GIVEN ENTRIES:
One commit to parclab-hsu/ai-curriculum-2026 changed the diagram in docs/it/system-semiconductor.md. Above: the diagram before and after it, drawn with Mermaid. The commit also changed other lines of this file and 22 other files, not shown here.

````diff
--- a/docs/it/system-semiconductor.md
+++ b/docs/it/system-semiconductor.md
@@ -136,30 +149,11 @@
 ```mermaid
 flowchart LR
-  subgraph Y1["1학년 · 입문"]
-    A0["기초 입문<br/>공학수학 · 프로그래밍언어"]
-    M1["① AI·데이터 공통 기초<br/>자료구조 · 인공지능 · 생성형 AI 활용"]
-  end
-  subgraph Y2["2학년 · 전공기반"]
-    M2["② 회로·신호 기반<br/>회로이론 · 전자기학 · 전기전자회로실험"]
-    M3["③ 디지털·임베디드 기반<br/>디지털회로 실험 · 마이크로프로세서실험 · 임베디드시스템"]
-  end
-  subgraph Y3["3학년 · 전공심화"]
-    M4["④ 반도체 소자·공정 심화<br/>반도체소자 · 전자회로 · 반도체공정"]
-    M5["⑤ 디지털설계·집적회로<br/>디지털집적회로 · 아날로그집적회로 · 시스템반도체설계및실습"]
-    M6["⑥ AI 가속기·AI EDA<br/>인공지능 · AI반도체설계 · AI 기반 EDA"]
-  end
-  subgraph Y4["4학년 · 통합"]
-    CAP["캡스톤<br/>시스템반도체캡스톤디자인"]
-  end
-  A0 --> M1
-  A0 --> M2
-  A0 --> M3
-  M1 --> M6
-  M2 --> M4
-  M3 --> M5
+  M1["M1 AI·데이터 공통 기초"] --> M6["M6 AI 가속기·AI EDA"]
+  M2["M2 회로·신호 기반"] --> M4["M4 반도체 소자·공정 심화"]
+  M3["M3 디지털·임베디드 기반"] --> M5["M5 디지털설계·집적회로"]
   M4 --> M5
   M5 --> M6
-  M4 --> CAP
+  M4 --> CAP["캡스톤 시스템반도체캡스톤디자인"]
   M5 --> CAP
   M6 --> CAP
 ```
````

* * *

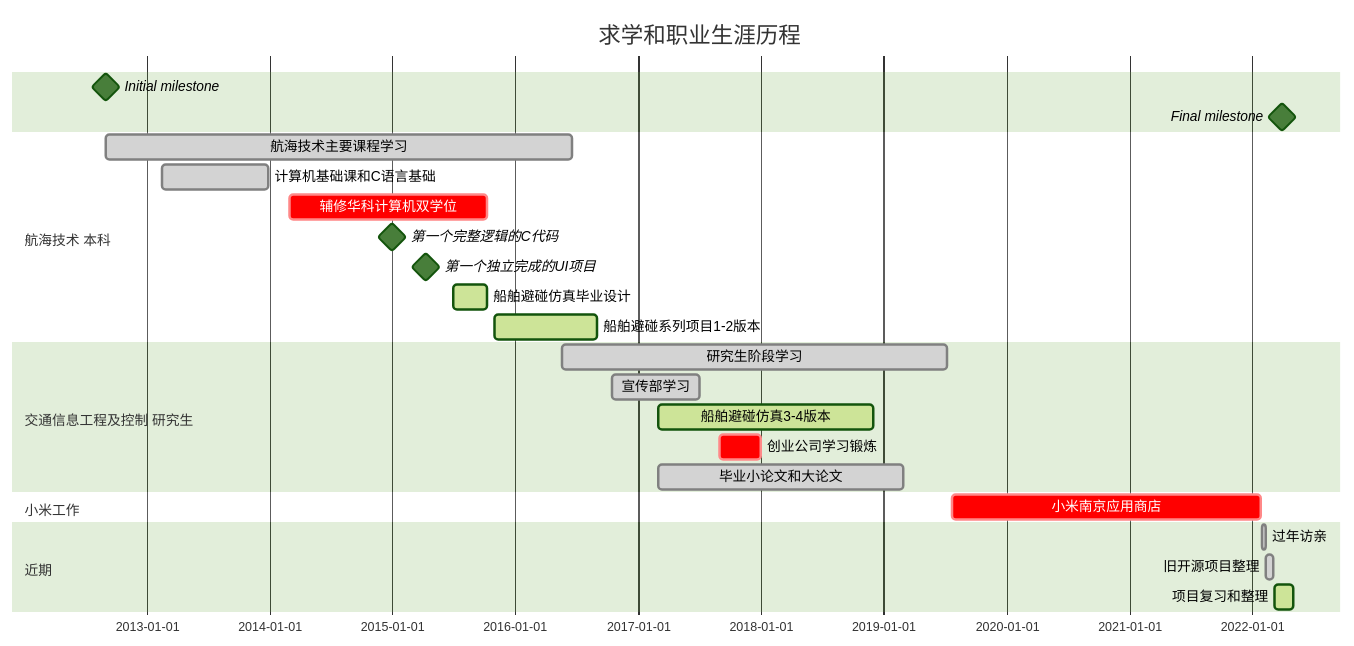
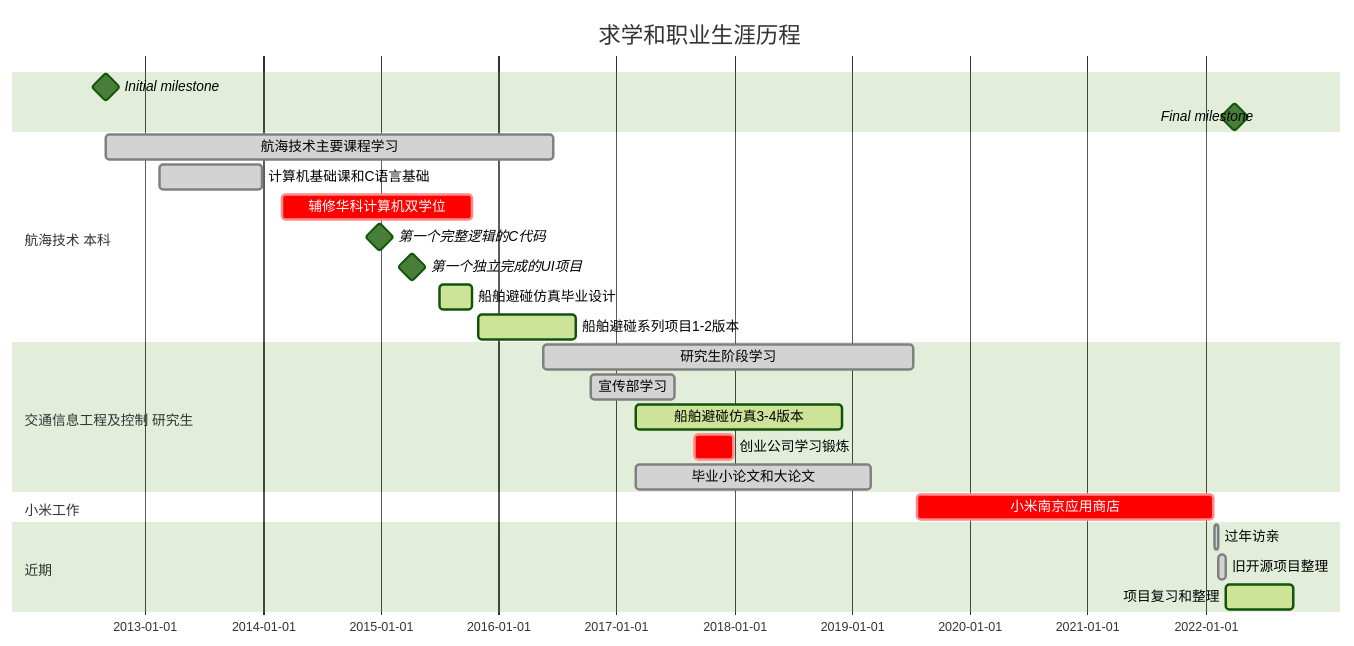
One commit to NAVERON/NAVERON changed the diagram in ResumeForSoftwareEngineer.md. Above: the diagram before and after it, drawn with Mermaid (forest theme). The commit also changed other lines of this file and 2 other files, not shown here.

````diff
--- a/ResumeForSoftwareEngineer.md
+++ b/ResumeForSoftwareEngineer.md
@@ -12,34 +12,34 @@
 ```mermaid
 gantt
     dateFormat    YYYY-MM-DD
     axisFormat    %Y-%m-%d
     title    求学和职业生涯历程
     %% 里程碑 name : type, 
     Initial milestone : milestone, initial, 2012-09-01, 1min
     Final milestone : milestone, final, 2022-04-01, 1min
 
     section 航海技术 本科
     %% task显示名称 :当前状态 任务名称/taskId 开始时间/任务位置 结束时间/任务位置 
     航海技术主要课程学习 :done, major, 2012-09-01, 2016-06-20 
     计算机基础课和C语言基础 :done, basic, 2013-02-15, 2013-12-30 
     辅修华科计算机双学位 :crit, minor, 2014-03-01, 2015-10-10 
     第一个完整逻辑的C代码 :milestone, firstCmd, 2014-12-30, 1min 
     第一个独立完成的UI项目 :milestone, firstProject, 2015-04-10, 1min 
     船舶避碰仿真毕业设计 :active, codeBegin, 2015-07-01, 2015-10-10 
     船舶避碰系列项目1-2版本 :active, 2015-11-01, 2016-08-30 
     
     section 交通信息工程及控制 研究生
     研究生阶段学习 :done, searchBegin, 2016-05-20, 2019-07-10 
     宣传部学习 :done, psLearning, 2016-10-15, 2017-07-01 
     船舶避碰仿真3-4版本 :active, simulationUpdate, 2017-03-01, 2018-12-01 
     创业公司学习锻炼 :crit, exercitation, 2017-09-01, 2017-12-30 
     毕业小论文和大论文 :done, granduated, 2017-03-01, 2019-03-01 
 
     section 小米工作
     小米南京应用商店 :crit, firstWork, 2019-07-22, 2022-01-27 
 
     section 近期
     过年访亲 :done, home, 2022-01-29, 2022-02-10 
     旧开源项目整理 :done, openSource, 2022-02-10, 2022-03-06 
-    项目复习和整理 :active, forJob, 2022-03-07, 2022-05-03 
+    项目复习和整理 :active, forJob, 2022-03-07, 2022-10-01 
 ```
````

...

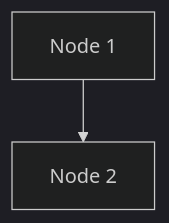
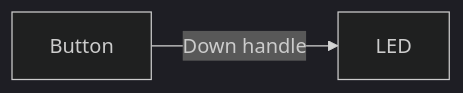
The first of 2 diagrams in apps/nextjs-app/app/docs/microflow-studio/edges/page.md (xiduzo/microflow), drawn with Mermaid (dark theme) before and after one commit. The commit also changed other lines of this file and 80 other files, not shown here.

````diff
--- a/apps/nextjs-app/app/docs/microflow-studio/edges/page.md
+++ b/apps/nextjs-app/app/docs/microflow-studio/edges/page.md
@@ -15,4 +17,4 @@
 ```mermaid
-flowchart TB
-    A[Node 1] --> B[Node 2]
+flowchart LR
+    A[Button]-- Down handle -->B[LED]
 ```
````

TASK INSTRUCTIONS:
From the records given above, copy all lines containing "임베디드".

SOLUTION FOR THIS PROBLEM:
-    M3["③ 디지털·임베디드 기반<br/>디지털회로 실험 · 마이크로프로세서실험 · 임베디드시스템"]
+  M3["M3 디지털·임베디드 기반"] --> M5["M5 디지털설계·집적회로"]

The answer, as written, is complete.